Today Detective Chief Inspector Mike Neville of The Metropolitan Police has stated what we should already know about crime prevention (but unfortunately seem not to recognise). When it comes to dealing with crime, we have put far too much faith in Closed Circuit Television (CCTV).
Neville actually has suggested that the CCTV system is in a state of 'utter fiasco' - with only 3% of London's street robberies being solved using camera footage. He further suggested that although Britain had more cameras than any other European country, 'no thought' had gone into how to use them most effectively to tackle crime on the streets.
Birmingham Liberal Democrats are meeting tonight for the first time since last Thursday's city council elections to begin discussions about any changes that may have to be made to the composition of the party's coalition with the Conservatives.
Group leader Paul Tilsley will report on discussions with Tory council leader Mike Whitby, which have been held in the past few days after the Conservatives triumphed by gaining six extra seats at the polls.
There are now 49 Conservative councillors, compared to 43 before May 1, while the strength of the Lib Dem group remains unaltered at 32.
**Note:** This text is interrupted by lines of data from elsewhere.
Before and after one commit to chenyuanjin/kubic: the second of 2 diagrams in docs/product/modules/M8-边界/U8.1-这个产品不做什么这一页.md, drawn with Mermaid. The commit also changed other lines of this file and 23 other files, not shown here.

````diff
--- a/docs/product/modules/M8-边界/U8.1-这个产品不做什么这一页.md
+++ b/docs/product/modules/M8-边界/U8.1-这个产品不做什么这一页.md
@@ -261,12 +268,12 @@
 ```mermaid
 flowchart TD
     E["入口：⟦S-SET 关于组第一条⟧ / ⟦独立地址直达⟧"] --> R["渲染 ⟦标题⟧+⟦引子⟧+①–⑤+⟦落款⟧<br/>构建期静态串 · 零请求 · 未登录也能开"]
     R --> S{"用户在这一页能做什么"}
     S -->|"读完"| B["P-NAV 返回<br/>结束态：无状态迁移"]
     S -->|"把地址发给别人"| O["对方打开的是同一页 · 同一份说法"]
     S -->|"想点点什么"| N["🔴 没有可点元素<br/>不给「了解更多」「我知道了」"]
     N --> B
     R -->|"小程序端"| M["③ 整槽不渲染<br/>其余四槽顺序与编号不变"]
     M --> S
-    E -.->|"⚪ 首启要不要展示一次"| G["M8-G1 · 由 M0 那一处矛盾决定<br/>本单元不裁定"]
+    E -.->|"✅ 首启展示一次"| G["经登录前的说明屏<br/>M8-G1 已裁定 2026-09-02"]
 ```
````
This has prompted some of the more excitable Tories to demand an extra cabinet place - the party has six at the moment - and an additional scrutiny or regulatory committee chairmanship.
Some 48 hours have now elapsed since Grand Theft Auto (GTA) IV was released. Every breathing person who owns an Xbox 360 or Playstation 3 console knows the significance of this, and many of them who have purchased a copy have probably barely left their console alone. The ultra-realistic and violent videogame has been hailed as a revolution, hyped and speculated on for months in the gaming community.
Yet, mention the GTA series to non-gamers and it will likely be met with a look of shock and horror. For in most of the newsprint press, the tile equates immediately with a rampage of virtual drunken driving, prostitute slaying, police murdering, pro-criminal hedonism, that will, if the reporting is to be believed, propel the gamer on a deterministic route toward their local HM Prison establishment.